    Thanks for sharing your story. I was diagnosed with diabetes about one year ago. So far I have managed it with diet and exercise. Me year later appointment next month will determine how successful I have been.

  • James Vanden Bosch says:

    Have I mentioned lately what a good man and good essayist you are? You are a blessing, Scott.

  • Jack says:

    Thank you, Scott, so very much. I have been “normal” for 35 years because of meds and help. Before that: five psychiatric hospitals, 13 shock treatments and humiliation from the church I attended. My present church makes nothing of my history other than affirmation and compassion.
    Thank you for your brave vulnerability.

  • Gertrude Bokhout says:

    Thanks for this Scot. Hans is coping with type 2 and is coping well. The neurologist has prescribed anti depressant med due to his Parkinson’s which also have helped him keep his AiCs in check. Also the Neuropathy is tough to cope with but he never complains. Together we thank God for great medical care and His continuous presence and sustaining grace.

  • Jeff Barker says:

    Beautiful Scott. Thank you.

  • Carol Van Klompenburg says:

    I don’t judge people who suffer from anxiety/depression. (I am one of them–and my medication works well.) I accept people wearing masks. But you helped me see how much I (sometimes without even being conscious of it) judge people with weight issues. Thanks much!

  • Arthur Tuls says:

    Thank-you, Scott. I was diagnosed with Type 1 Diabetes at age 56. Treatment has progressed to my dependence on an insulin pump, which has been an important blessing. Like sin, diabetes requires
    vigilance, but even so we’re never quite free from it. Your essay reveals your wisdom, compassion,
    and humility–what a great trio of traits for a leader (or for anyone)! We are thankful for you.

  • Cathy Smith says:

    So informative and helpful. I care for my brother who suffers from diabetes and other issues. I appreciate this vulnerable post!

  • James C Dekker says:

    Simply YAYAYAYAYAYAYAY, Scott, for you and all the bold folks who have responded. Oh yes–Thanks oodles

  • Harvey says:

    A very helpful blog, Scott, which gives our weight IQ a gentle shove in the right direction and tempers the bias in a good direction as well.

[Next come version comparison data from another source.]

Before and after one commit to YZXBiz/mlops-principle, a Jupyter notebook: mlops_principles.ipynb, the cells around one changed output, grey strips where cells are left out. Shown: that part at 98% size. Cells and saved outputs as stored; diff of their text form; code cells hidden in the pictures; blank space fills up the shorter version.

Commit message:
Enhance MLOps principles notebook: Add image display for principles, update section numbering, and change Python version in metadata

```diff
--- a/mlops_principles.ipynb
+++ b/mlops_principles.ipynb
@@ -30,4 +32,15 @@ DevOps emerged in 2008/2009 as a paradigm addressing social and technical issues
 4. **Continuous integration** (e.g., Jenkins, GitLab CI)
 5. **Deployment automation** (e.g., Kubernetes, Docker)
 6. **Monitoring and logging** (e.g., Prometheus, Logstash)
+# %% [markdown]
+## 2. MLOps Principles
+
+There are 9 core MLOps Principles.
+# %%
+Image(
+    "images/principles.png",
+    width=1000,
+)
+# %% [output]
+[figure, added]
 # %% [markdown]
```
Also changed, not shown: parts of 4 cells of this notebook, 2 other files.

I’m grateful with you and so many others that these meds are available and are effective evidence that less can be more in some (perhaps many?) situations.

  • David J Feddes says:

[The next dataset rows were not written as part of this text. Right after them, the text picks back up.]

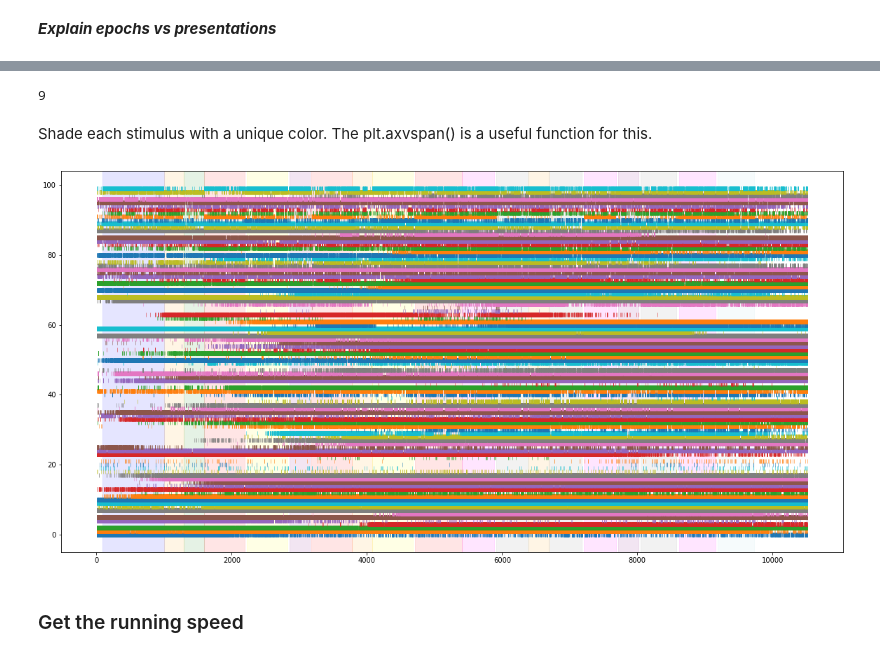
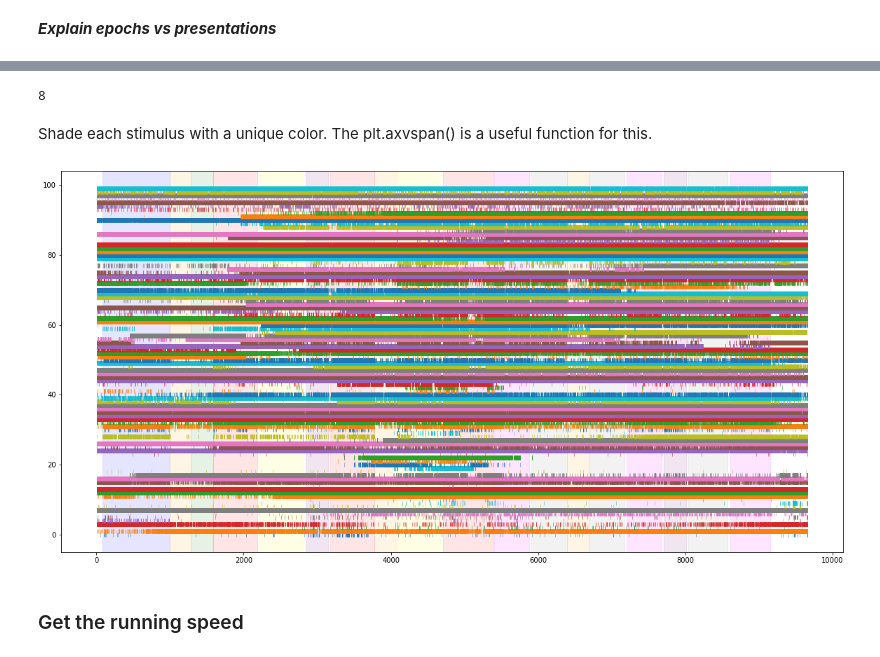
Before and after one commit to AllenInstitute/SWDB_2019, a Jupyter notebook: DynamicBrain/Neuropixels_walkthrough.ipynb, the cells around one changed output, grey strips where cells are left out. Saved outputs shown, nothing was run; the diff lists cells and outputs as text; code cells hidden in the pictures.

```diff
--- a/DynamicBrain/Neuropixels_walkthrough.ipynb
+++ b/DynamicBrain/Neuropixels_walkthrough.ipynb
@@ -41,7 +96,7 @@ sessions.head()
 # %% [markdown]
 ***Here's where I'd like to explore some dimensions of the dataset in terms of stimuli, cre lines, other metadata.  Ultimately I want to use this to select a particular session, rather than pull one arbitrarily***
 # %%
-session_id = 797828357 # for example
+session_id = 744228101 # for example
 session = cache.get_session_data(session_id)
 # %% [markdown]
 ## Getting data for a session
@@ -194,2 +244,3 @@ def get_stimulus_epochs():
 # %%
-stimulus_epochs = get_stimulus_epochs()
+stimulus_epochs = session.get_stimulus_epochs()
+stimulus_epochs.head()
@@ -205,22 +254,22 @@ stimulus_epochs.head()
 # %%
-len(stimulus_epochs.stimulus.unique())
+len(stimulus_epochs.stimulus_name.unique())
 # %% [output]
-9
+8
 # %% [markdown]
 Shade each stimulus with a unique color. The plt.axvspan() is a useful function for this.
 # %%
 plt.figure(figsize=(20,10))
 for i in range(100):
     plt.plot(spike_times[session.units.index[i]], np.repeat(i,len(spike_times[session.units.index[i]])), '|', alpha=0.5)#, color='gray')
 
 colors = ['blue','orange','green','red','yellow','purple','magenta','gray','lightblue']
-for c,stim_name in enumerate(stimulus_epochs.stimulus.unique()):
-    stim = stimulus_epochs[stimulus_epochs.stimulus==stim_name]
+for c,stim_name in enumerate(stimulus_epochs["stimulus_name"].unique()):
+    stim = stimulus_epochs[stimulus_epochs["stimulus_name"] == stim_name]
     for j in range(len(stim)):
-        plt.axvspan(xmin=stim.start.iloc[j], xmax=stim.end.iloc[j], color=colors[c], alpha=0.1)
+        plt.axvspan(xmin=stim["start_time"].iloc[j], xmax=stim["stop_time"].iloc[j], color=colors[c], alpha=0.1)
 # plt.xlim(6000,7000)
 # %% [output]
-[figure, old version]
+[figure, new version]
 # %% [markdown]
 ### Get the running speed
 # %%
```
Also changed, not shown: parts of 53 cells of this notebook.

    I am glad to hear of your improved health, Scott, and I appreciate the insights you shared here.

  • Rodney Haveman says:

    Thank you for this Scott, and God bless you on your journey.
    Compassion costs you nothing. I’m taking that line with me.
    As an aside, I was diagnosed with type 1 diabetes when I was 12 years old, been living with it for 36 years now, some up, some down. I was diagnosed with bipolar about 5 years ago. Somehow no one in my congregation has every questioned my faith because I take insulin, but some are uneasy with the fact that I take medicine for my bipolar disorder. I wonder how this relates to our gnostic tendencies in the church. I also wonder if we’re so judgmental for people who struggle with weight because of that same Gnosticism?
    Again, thank you.

  • Jack Nyenhuis says:

    Thanks, Scott, for revealing your vulnerabilities, and for showing us how to support and encourage one another in our struggles. I am thankful that your health has improved, and that your prospects for the future are brighter. Your writings, like your preaching, enrich and bless us. May our Lord grant you grace and peace in abundance!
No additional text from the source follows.